Date of Award


Embargo Period


Degree Type


Degree Name

Doctor of Philosophy (PhD)


Computer Science


David G. Andersen


Distributed key-value systems have been widely used as elemental components of many Internet-scale services at sites such as Amazon, Facebook and Twitter. This thesis examines a system design approach to scale existing key-value systems, both horizontally and vertically, by carefully engineering and integrating techniques that are grounded in recent theory but also informed by underlying architectures and expected workloads in practice.
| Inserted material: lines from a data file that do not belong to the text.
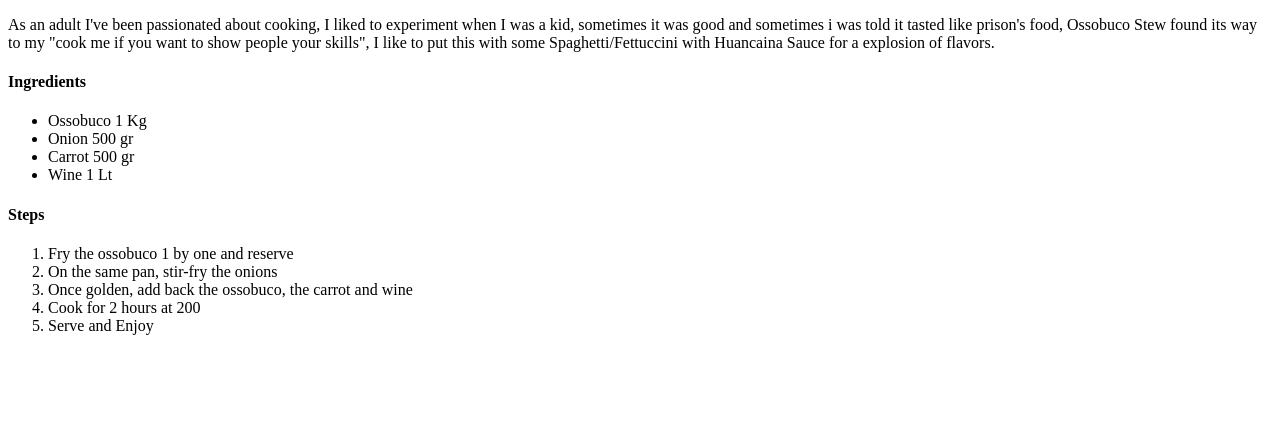
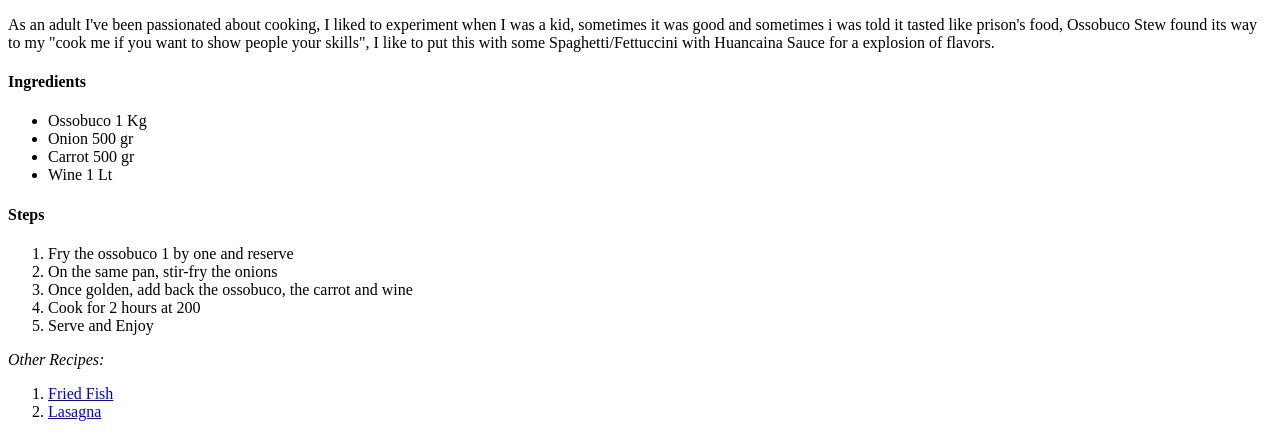
Before and after one commit to tocarace0/odin-recipes, a plain HTML site: page recipes/Ossobuco-Stew.html in a window 1280 px wide. Shown: the part 410-847 px from the top of the page. Before the commit the page ends 800 px from the top, so only its background shows below. Drawn offline with Linux system fonts and the light colour scheme.

Commit message:
Add new metadata catalog file and update recipe links

```diff
--- a/recipes/Ossobuco-Stew.html
+++ b/recipes/Ossobuco-Stew.html
@@ -23,5 +23,11 @@
         <li>Cook for 2 hours at 200</li>
         <li>Serve and Enjoy</li>
     </ol>
+    <a><em>Other Recipes:</em></a>
+    <br>
+    <ol>
+        <li><a href="../recipes/Fried-Fish.html">Fried Fish</a></li>
+    <li><a href="../recipes/lasagna.html">Lasagna</a></li>
+    </ol>
 </body>
 </html>
```
Also changed, not shown: recipes/Fried-Fish.html (+6 -0 lines), recipes/lasagna.html (+6 -0 lines), .sf/orgs/00DHp0000048I3rMAE/metadata-catalog/catalog.json (added).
As a case study, we re-design FAWN-KV—a distributed key-value cluster consisting of “wimpy” key-value nodes—to use less memory but achieve higher throughput even in the worst case.

First, to improve the worst-case throughput of a FAWN-KV system, we propose a randomized load balancing scheme that can fully utilize all the nodes regardless of their query distribution. We analytically prove and empirically demonstrate that deploying a very small but extremely fast load balancer at FAWN-KV can effectively prevent uneven or dynamic workloads creating hotspots on individual nodes. Moreover, our analysis provides service designers a mathematically tractable approach to estimate the worst-case throughput and also avoid drastic overprovisioning in similar distributed key-value systems.

Second, to implement the high-speed load balancer and also to improve the space efficiency of individual key-value nodes, we propose novel data structures and algorithms, including the cuckoo filter, a Bloom filter replacement that is high-speed, highly compact and delete-supporting, and optimistic cuckoo hashing, a fast and space-efficient hashing scheme that scales on multiple CPUs. Both algorithms are built upon conventional cuckoo hashing but are optimized for our target architectures and workloads. Using them as building blocks, we design and implement MemC3 to serve transient data from DRAM with high throughput and low-latency retrievals, and SILT to provide cost-effective access to persistent data on flash storage with extremely small memory footprint (e.g., 0.7 bytes per entry)